--- WHAT IS NEEDED ---
Exactly what is written in the records below should be returned, minus the images.

--- RECORD SET ---
——
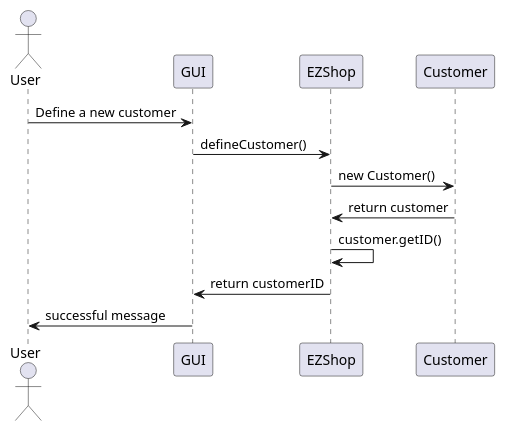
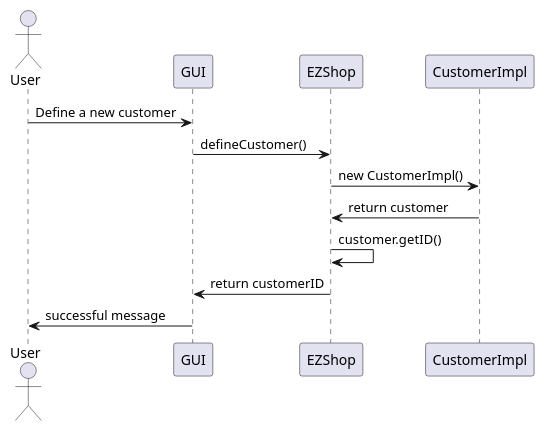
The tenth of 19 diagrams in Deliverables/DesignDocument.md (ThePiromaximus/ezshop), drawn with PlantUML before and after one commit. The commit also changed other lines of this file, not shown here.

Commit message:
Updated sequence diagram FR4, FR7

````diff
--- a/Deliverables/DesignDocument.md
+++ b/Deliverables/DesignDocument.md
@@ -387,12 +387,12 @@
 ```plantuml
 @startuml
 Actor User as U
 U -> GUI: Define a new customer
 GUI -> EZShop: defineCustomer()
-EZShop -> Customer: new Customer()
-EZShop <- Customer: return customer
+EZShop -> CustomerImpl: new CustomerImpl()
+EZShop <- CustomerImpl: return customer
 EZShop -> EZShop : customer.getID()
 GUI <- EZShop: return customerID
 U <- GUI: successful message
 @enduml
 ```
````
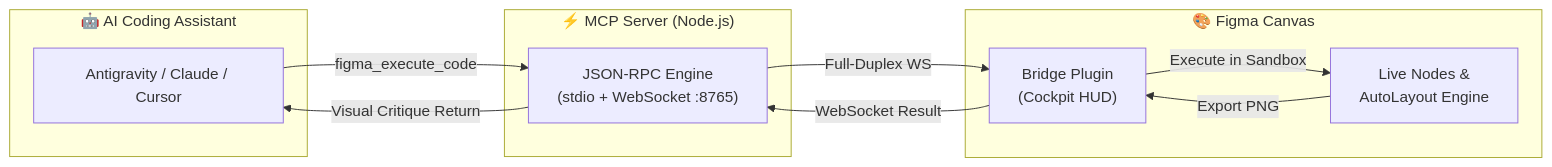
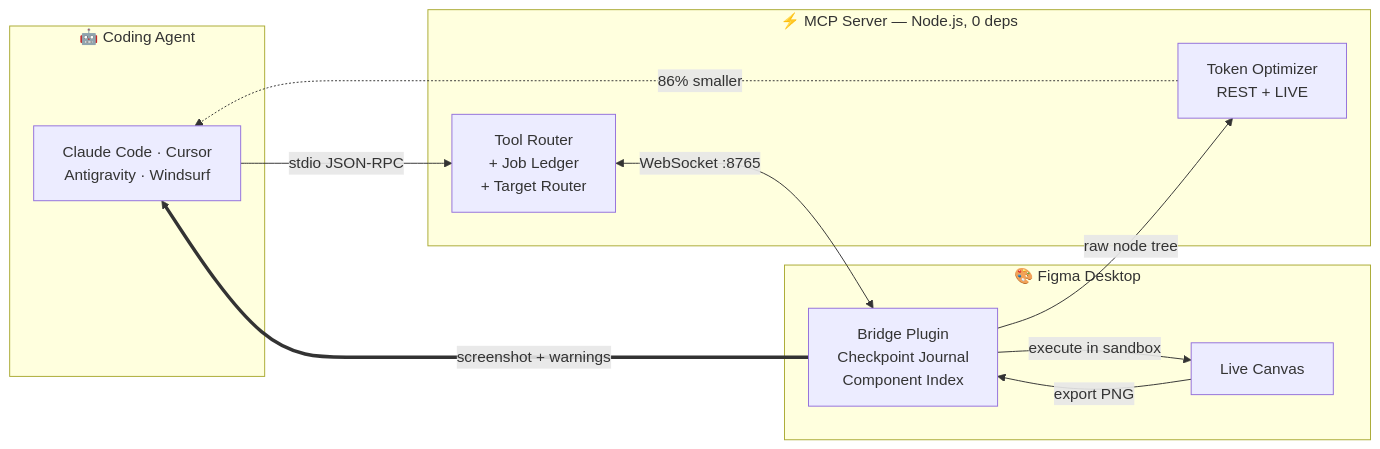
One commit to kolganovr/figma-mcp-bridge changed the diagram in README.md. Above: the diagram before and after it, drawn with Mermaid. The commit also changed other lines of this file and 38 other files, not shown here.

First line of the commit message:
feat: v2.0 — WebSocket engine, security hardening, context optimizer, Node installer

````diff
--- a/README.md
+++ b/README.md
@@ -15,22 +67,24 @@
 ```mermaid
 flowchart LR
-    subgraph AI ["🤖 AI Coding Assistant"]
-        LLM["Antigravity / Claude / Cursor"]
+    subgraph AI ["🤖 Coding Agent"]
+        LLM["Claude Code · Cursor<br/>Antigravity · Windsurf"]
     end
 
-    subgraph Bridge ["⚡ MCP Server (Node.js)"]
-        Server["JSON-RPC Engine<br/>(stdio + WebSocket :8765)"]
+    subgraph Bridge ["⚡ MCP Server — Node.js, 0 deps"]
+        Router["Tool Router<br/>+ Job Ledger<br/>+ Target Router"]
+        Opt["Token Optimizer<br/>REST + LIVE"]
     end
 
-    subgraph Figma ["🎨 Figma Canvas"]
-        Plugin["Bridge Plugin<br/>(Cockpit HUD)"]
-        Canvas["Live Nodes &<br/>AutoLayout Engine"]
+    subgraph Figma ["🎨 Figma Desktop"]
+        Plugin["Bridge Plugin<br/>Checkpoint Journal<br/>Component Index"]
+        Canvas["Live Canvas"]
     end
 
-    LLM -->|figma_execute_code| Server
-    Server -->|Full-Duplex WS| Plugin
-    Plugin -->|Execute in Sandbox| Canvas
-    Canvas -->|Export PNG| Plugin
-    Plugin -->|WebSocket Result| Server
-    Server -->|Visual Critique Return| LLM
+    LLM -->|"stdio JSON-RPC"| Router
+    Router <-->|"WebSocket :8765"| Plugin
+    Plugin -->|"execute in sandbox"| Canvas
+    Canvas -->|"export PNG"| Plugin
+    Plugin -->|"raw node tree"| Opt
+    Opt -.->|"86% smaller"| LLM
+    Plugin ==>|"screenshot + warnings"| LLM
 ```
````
——
--- ANSWER TO THE EXERCISE ---
The tenth of 19 diagrams in Deliverables/DesignDocument.md (ThePiromaximus/ezshop), drawn with PlantUML before and after one commit. The commit also changed other lines of this file, not shown here.

Commit message:
Updated sequence diagram FR4, FR7

````diff
--- a/Deliverables/DesignDocument.md
+++ b/Deliverables/DesignDocument.md
@@ -387,12 +387,12 @@
 ```plantuml
 @startuml
 Actor User as U
 U -> GUI: Define a new customer
 GUI -> EZShop: defineCustomer()
-EZShop -> Customer: new Customer()
-EZShop <- Customer: return customer
+EZShop -> CustomerImpl: new CustomerImpl()
+EZShop <- CustomerImpl: return customer
 EZShop -> EZShop : customer.getID()
 GUI <- EZShop: return customerID
 U <- GUI: successful message
 @enduml
 ```
````
One commit to kolganovr/figma-mcp-bridge changed the diagram in README.md. Above: the diagram before and after it, drawn with Mermaid. The commit also changed other lines of this file and 38 other files, not shown here.

First line of the commit message:
feat: v2.0 — WebSocket engine, security hardening, context optimizer, Node installer

````diff
--- a/README.md
+++ b/README.md
@@ -15,22 +67,24 @@
 ```mermaid
 flowchart LR
-    subgraph AI ["🤖 AI Coding Assistant"]
-        LLM["Antigravity / Claude / Cursor"]
+    subgraph AI ["🤖 Coding Agent"]
+        LLM["Claude Code · Cursor<br/>Antigravity · Windsurf"]
     end
 
-    subgraph Bridge ["⚡ MCP Server (Node.js)"]
-        Server["JSON-RPC Engine<br/>(stdio + WebSocket :8765)"]
+    subgraph Bridge ["⚡ MCP Server — Node.js, 0 deps"]
+        Router["Tool Router<br/>+ Job Ledger<br/>+ Target Router"]
+        Opt["Token Optimizer<br/>REST + LIVE"]
     end
 
-    subgraph Figma ["🎨 Figma Canvas"]
-        Plugin["Bridge Plugin<br/>(Cockpit HUD)"]
-        Canvas["Live Nodes &<br/>AutoLayout Engine"]
+    subgraph Figma ["🎨 Figma Desktop"]
+        Plugin["Bridge Plugin<br/>Checkpoint Journal<br/>Component Index"]
+        Canvas["Live Canvas"]
     end
 
-    LLM -->|figma_execute_code| Server
-    Server -->|Full-Duplex WS| Plugin
-    Plugin -->|Execute in Sandbox| Canvas
-    Canvas -->|Export PNG| Plugin
-    Plugin -->|WebSocket Result| Server
-    Server -->|Visual Critique Return| LLM
+    LLM -->|"stdio JSON-RPC"| Router
+    Router <-->|"WebSocket :8765"| Plugin
+    Plugin -->|"execute in sandbox"| Canvas
+    Canvas -->|"export PNG"| Plugin
+    Plugin -->|"raw node tree"| Opt
+    Opt -.->|"86% smaller"| LLM
+    Plugin ==>|"screenshot + warnings"| LLM
 ```
````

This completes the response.